DESCRIPTION OF THE TASK => Find the word "turkey" in the data below and copy each line that holds it.

SUPPLIED DATA =>
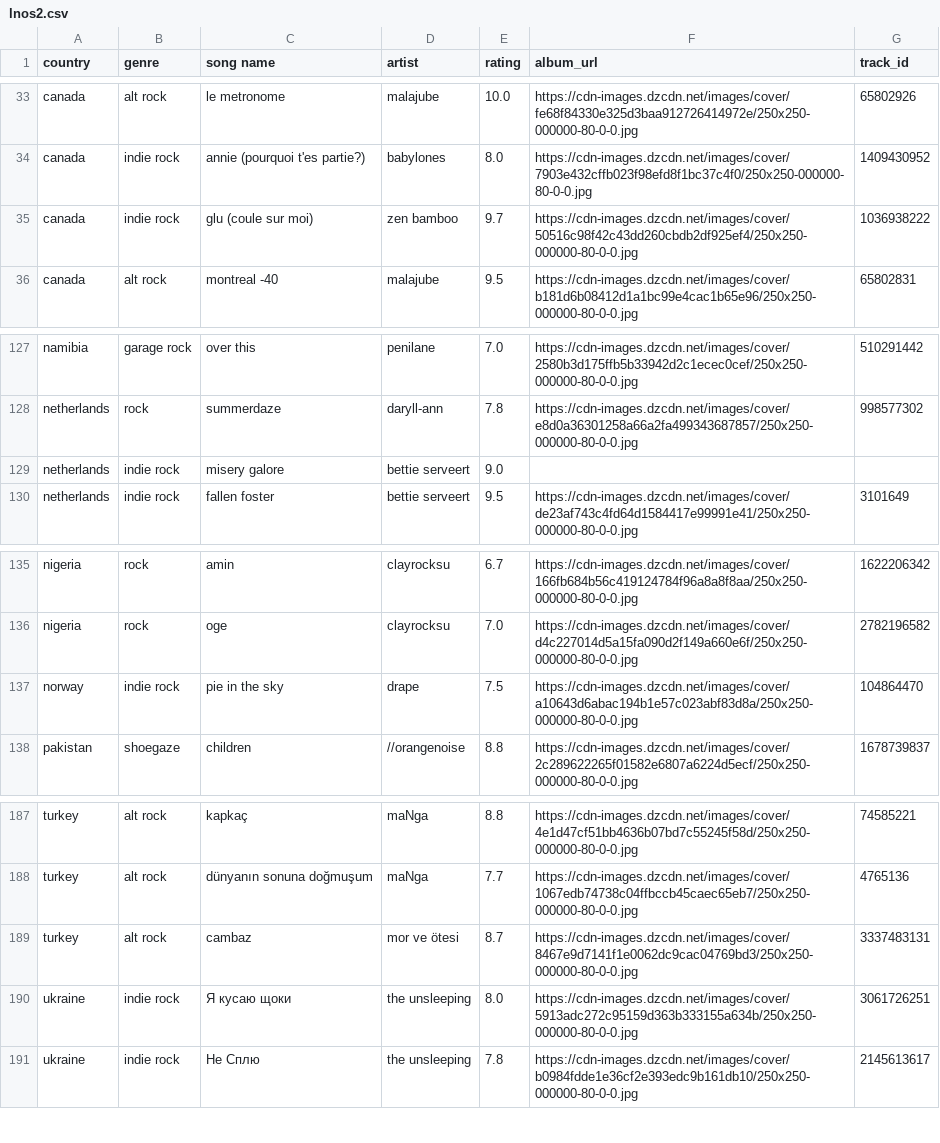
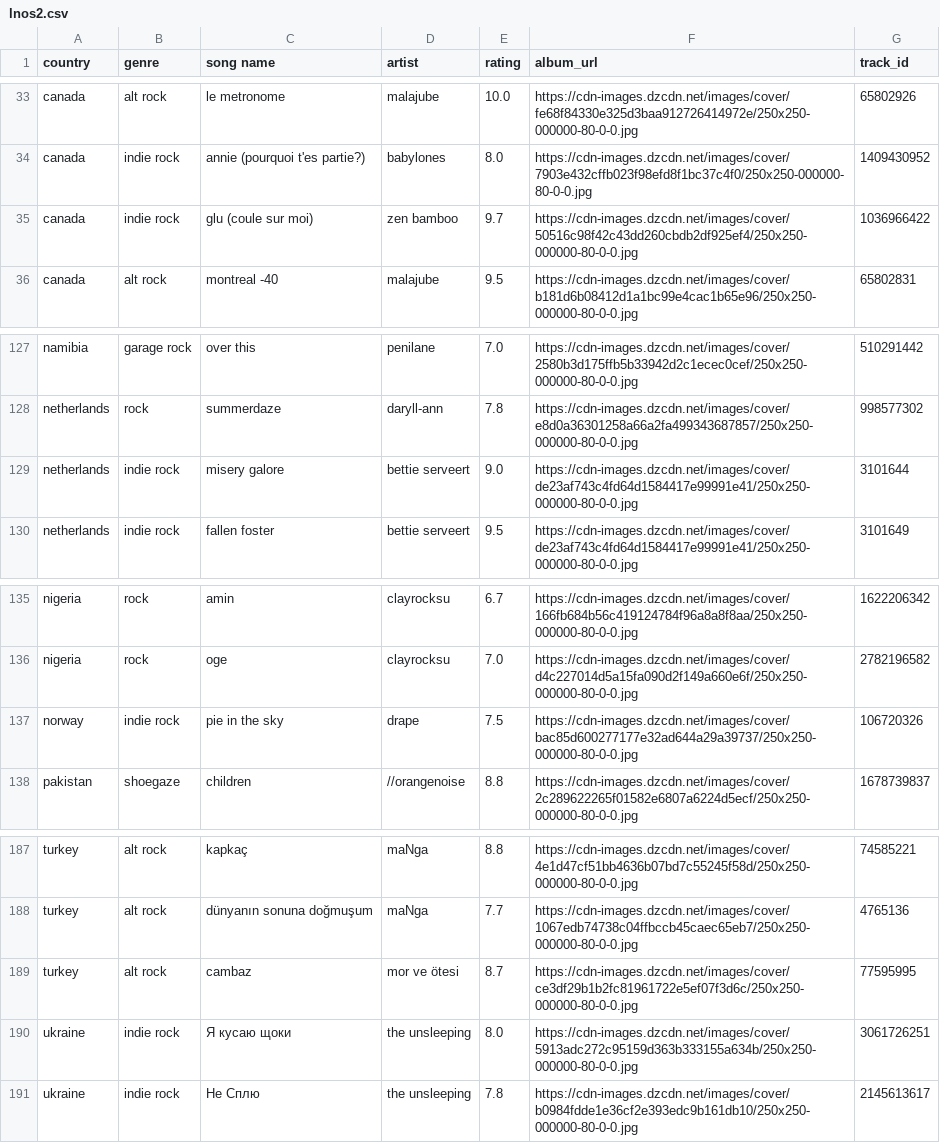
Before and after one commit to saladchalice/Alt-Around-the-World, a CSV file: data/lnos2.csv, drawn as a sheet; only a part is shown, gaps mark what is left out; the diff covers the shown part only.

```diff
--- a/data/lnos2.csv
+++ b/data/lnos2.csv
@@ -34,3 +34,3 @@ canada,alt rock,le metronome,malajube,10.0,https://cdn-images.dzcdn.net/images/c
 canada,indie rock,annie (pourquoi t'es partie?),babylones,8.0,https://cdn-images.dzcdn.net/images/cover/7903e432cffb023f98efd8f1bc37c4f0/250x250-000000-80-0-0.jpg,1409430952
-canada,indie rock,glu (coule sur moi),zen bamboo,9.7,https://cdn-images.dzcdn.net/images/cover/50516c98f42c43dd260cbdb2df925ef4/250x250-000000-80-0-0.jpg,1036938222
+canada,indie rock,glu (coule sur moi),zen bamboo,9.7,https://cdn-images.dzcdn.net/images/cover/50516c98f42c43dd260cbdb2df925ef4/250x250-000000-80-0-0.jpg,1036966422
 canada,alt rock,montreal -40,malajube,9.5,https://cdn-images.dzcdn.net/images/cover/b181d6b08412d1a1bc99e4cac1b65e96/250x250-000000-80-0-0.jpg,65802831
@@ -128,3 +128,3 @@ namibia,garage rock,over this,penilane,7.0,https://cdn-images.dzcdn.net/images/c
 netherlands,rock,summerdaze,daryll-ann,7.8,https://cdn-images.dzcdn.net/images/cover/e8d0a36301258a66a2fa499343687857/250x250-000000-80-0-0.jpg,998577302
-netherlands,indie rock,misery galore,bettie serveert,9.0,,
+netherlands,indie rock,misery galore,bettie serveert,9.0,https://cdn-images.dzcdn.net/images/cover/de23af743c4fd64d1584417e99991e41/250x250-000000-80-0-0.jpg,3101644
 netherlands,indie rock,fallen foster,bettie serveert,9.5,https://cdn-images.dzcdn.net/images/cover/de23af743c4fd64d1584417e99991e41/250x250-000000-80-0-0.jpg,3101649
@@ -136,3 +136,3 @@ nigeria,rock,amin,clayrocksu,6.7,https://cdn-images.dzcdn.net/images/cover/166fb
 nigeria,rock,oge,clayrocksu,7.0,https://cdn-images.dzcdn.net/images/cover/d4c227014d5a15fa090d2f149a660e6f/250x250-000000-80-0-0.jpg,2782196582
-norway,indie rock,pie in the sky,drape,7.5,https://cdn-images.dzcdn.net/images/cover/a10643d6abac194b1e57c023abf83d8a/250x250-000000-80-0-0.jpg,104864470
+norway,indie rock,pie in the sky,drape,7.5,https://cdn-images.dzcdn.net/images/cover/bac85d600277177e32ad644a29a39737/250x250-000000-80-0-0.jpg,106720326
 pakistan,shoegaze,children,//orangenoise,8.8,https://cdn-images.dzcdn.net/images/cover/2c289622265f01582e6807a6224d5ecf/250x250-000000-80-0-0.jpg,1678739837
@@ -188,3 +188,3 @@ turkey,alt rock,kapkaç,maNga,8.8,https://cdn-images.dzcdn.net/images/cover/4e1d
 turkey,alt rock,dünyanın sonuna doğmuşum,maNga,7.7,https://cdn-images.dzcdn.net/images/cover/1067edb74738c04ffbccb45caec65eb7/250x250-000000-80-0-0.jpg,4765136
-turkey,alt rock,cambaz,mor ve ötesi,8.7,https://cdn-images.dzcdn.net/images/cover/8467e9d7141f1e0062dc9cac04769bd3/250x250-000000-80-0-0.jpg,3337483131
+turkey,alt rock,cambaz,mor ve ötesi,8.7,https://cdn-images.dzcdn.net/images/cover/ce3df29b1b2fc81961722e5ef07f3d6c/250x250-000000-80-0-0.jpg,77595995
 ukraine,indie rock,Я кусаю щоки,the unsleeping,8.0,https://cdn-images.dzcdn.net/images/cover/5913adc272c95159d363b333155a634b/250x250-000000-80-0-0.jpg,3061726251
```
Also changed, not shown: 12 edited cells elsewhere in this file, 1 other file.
==
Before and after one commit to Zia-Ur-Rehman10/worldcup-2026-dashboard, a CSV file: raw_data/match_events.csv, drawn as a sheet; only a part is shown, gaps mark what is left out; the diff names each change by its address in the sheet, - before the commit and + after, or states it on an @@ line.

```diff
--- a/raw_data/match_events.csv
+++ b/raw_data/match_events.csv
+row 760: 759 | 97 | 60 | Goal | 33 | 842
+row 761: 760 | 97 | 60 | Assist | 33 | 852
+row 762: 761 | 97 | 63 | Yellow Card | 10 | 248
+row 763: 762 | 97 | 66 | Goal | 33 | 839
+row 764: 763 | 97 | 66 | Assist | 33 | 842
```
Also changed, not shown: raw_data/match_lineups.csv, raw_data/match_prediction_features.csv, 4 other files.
--
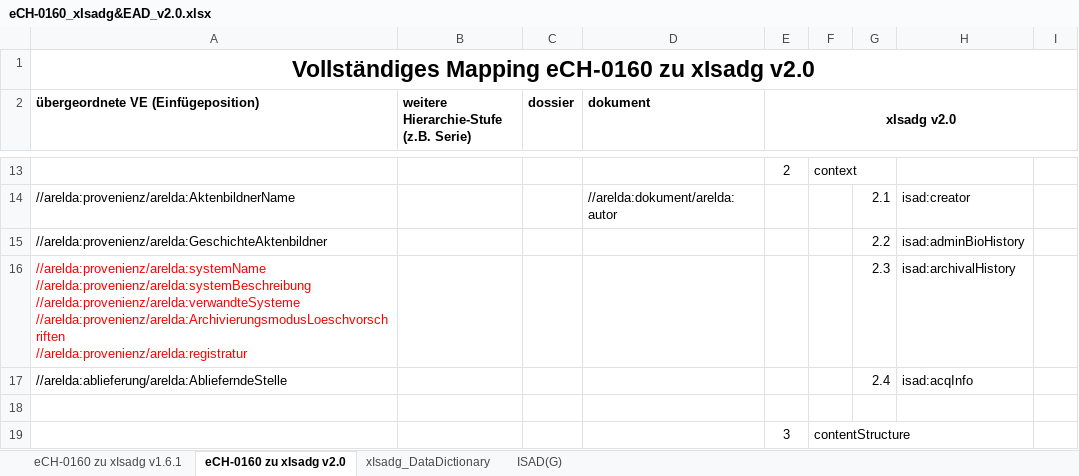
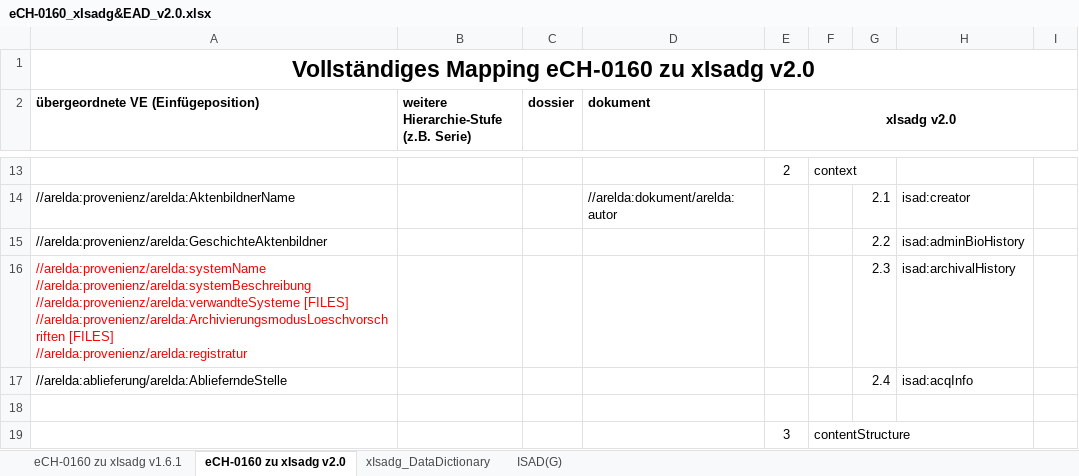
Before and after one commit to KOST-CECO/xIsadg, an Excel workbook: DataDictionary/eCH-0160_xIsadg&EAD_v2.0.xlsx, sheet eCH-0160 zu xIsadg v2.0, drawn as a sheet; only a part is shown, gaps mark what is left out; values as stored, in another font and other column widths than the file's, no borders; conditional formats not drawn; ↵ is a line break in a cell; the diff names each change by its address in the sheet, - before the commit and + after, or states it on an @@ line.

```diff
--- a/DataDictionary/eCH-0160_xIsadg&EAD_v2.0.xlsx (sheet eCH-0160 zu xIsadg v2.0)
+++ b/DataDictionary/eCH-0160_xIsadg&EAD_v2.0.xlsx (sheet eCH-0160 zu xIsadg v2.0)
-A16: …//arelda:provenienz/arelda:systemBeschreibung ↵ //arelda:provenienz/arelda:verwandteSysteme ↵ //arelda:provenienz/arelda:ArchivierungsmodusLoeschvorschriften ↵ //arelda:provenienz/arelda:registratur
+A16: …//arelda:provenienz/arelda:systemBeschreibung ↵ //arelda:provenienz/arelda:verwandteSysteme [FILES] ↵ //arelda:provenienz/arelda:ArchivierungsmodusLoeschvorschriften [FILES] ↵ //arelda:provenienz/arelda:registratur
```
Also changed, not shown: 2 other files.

OUTPUT =>
@@ -188,3 +188,3 @@ turkey,alt rock,kapkaç,maNga,8.8,https://cdn-images.dzcdn.net/images/cover/4e1d
 turkey,alt rock,dünyanın sonuna doğmuşum,maNga,7.7,https://cdn-images.dzcdn.net/images/cover/1067edb74738c04ffbccb45caec65eb7/250x250-000000-80-0-0.jpg,4765136
-turkey,alt rock,cambaz,mor ve ötesi,8.7,https://cdn-images.dzcdn.net/images/cover/8467e9d7141f1e0062dc9cac04769bd3/250x250-000000-80-0-0.jpg,3337483131
+turkey,alt rock,cambaz,mor ve ötesi,8.7,https://cdn-images.dzcdn.net/images/cover/ce3df29b1b2fc81961722e5ef07f3d6c/250x250-000000-80-0-0.jpg,77595995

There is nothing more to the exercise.